Despite treating severe depression with electroconvulsive therapy for more than 70 years, doctors have uncovered the way this controversial therapy could work for the first time in a new study.
Scientists say that electroconvulsive therapy (ECT) also called shock therapy, which involves placing electrodes on the temples to shock the brain and to electrically induce seizure, may treat patients with severe depression by turning down an overactive connection between areas, according to researchers from the University of Aberdeen.
"ECT is a controversial treatment, and one prominent criticism has been that it is not understood how it works and what it does to the brain," lead author Ian Reid, a professor of psychiatry at the University of Aberdeen, said in a statement. "However, we believe we've solved a 70-year-old therapeutic riddle because our study reveals that ECT affects the way different parts of the brain involved in depression connect with one another.
The findings suggest that ECT appeared to dampen the activity of an overactive connection between the brain portions that control mood and the areas responsible for thinking and concentrating to stop the overwhelming impact depression has on patients.
Researchers examined MRI scans of the brains of six male and three female patients diagnosed with severe clinical depression, before and after ECT, and found significantly reduced connectivity after ECT and a considerable improvement in depressive symptoms.
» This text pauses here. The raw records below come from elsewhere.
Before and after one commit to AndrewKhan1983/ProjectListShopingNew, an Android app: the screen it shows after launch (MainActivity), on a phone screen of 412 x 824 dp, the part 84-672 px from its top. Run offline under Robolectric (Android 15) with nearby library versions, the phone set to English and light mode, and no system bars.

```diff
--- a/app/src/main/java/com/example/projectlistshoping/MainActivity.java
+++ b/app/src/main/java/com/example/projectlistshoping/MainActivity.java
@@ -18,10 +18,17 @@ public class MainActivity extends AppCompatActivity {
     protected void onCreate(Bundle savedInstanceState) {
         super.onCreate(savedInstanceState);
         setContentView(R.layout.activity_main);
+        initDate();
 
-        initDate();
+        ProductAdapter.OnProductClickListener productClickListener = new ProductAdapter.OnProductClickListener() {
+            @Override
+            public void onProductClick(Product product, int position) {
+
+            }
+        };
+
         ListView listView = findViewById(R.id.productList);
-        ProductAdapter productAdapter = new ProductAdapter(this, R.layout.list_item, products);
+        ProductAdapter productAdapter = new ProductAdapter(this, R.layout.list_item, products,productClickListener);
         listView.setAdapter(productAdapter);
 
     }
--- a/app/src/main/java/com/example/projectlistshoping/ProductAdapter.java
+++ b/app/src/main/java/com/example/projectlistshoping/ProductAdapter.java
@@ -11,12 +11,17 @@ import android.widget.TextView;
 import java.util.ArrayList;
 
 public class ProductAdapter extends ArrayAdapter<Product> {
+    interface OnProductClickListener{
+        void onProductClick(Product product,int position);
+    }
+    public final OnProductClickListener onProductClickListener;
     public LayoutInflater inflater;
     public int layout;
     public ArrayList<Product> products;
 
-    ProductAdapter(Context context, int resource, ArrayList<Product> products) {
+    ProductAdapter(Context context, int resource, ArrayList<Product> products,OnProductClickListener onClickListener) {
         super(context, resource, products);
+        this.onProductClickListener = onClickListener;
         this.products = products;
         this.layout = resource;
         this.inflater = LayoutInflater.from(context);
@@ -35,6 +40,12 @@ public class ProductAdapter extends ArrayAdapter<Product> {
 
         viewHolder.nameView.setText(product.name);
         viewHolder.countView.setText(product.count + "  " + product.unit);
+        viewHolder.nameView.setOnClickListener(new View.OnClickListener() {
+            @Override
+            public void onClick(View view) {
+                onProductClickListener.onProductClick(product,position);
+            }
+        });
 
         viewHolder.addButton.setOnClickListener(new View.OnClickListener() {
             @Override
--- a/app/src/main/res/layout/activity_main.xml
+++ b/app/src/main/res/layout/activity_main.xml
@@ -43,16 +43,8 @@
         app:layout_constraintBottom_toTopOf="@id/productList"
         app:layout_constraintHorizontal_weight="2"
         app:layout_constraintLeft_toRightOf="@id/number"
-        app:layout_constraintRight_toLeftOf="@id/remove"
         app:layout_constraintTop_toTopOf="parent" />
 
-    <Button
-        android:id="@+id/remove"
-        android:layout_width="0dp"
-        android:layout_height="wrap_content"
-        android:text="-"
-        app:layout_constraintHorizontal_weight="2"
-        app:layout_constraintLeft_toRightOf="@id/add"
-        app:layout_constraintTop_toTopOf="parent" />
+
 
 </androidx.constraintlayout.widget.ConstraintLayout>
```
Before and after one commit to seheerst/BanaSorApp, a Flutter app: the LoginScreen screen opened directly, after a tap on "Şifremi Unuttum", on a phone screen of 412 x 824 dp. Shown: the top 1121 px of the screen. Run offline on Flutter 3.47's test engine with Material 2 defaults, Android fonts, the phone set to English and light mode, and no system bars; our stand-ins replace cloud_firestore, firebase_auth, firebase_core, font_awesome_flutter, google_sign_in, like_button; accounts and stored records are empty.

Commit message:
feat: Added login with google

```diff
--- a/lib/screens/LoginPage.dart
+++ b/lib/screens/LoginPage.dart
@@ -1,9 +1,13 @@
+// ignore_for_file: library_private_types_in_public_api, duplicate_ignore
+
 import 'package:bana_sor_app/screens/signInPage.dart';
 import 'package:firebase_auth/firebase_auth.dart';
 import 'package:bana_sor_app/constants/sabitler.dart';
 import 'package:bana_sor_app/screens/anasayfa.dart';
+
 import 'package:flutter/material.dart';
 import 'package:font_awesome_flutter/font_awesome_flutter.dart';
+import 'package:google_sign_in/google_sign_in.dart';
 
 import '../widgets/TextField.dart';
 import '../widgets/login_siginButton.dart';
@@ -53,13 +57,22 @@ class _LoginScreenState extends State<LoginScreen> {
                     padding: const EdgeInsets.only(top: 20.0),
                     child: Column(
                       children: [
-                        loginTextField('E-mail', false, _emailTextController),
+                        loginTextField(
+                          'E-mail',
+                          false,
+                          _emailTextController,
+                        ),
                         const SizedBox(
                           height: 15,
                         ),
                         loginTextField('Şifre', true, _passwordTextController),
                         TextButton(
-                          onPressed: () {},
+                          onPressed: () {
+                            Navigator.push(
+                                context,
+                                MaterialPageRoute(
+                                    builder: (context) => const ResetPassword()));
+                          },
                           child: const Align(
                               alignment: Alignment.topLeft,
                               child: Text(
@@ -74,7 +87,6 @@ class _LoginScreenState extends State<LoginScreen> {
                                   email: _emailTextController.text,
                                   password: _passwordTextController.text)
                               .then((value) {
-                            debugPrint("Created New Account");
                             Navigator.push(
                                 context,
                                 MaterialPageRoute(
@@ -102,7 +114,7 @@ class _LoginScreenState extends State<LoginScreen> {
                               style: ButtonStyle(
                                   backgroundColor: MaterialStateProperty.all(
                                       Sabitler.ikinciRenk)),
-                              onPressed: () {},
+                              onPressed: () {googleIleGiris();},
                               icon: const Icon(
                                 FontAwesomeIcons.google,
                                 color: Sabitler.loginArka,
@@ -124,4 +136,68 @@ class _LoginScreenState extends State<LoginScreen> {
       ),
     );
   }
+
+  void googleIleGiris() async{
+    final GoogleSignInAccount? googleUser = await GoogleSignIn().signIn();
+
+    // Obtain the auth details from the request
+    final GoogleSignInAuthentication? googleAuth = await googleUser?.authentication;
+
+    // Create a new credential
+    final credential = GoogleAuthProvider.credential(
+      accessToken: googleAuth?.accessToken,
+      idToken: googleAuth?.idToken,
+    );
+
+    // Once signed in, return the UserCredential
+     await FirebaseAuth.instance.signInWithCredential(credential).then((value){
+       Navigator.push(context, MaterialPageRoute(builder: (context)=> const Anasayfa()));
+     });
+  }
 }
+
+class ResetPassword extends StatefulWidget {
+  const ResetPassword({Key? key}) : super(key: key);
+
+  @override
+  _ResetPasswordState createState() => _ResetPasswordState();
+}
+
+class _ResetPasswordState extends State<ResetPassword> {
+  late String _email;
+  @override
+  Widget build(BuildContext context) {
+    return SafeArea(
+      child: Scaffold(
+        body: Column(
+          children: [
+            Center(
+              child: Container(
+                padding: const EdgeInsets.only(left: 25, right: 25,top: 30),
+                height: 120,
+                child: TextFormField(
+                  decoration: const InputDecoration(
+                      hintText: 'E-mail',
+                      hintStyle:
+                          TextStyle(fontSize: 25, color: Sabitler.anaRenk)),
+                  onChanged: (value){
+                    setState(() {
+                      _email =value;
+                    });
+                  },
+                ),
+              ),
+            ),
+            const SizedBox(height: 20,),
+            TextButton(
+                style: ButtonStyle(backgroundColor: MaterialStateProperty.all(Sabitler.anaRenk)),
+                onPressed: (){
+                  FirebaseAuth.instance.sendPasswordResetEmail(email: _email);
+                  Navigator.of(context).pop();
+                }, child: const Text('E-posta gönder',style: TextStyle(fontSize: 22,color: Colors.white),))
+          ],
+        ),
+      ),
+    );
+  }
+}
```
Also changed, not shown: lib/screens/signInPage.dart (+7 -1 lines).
All the patients had been successfully treated with two ECT sessions a week, for an average of four weeks, and previously none of them had responded to chemical antidepressants.
After using a new and complex mathematical analysis to measure any changes in brain connectivity, the investigators were able to measure to what extent more than 25,000 different brain areas 'communicated' with each other and how the brain's internal communication patterns differed before and after ECT treatment in severely depressed patients.
"Our key finding is that if you compare the connections in the brain before and after ECT, ECT reduces the connection strength," Reid said.
While much stigma is attached to ECT, the treatment is one of the safest and most effective treatments available for patients suffering severe depression, mania or other mental illnesses.
While there are some side effects like confusion, memory loss, nausea, muscle aches or spasm, and increase in blood pressure, researchers said that about 75 to 85 percent of patients recover from depression symptoms after ECT.
"For the first time we can point to something that ECT does in the brain that makes sense in the context of what we think is wrong in people who are depressed," Reid added.
Scientists from the latest study hope that the new findings will lead to potential treatments that are less invasive and more acceptable than ECT, currently the most potent and successful treatment for severe depression, and better understanding of the underlying disease mechanisms of other brain disorders like schizophrenia, autism, or dementia.
"At the moment only about 40% of people with depression get better with treatment from their GP. Our findings may lead to new drug targets which match the effectiveness of ECT without an impact on memory," Reid explained.
The findings were published on Monday in the Proceedings of the National Academy of Sciences.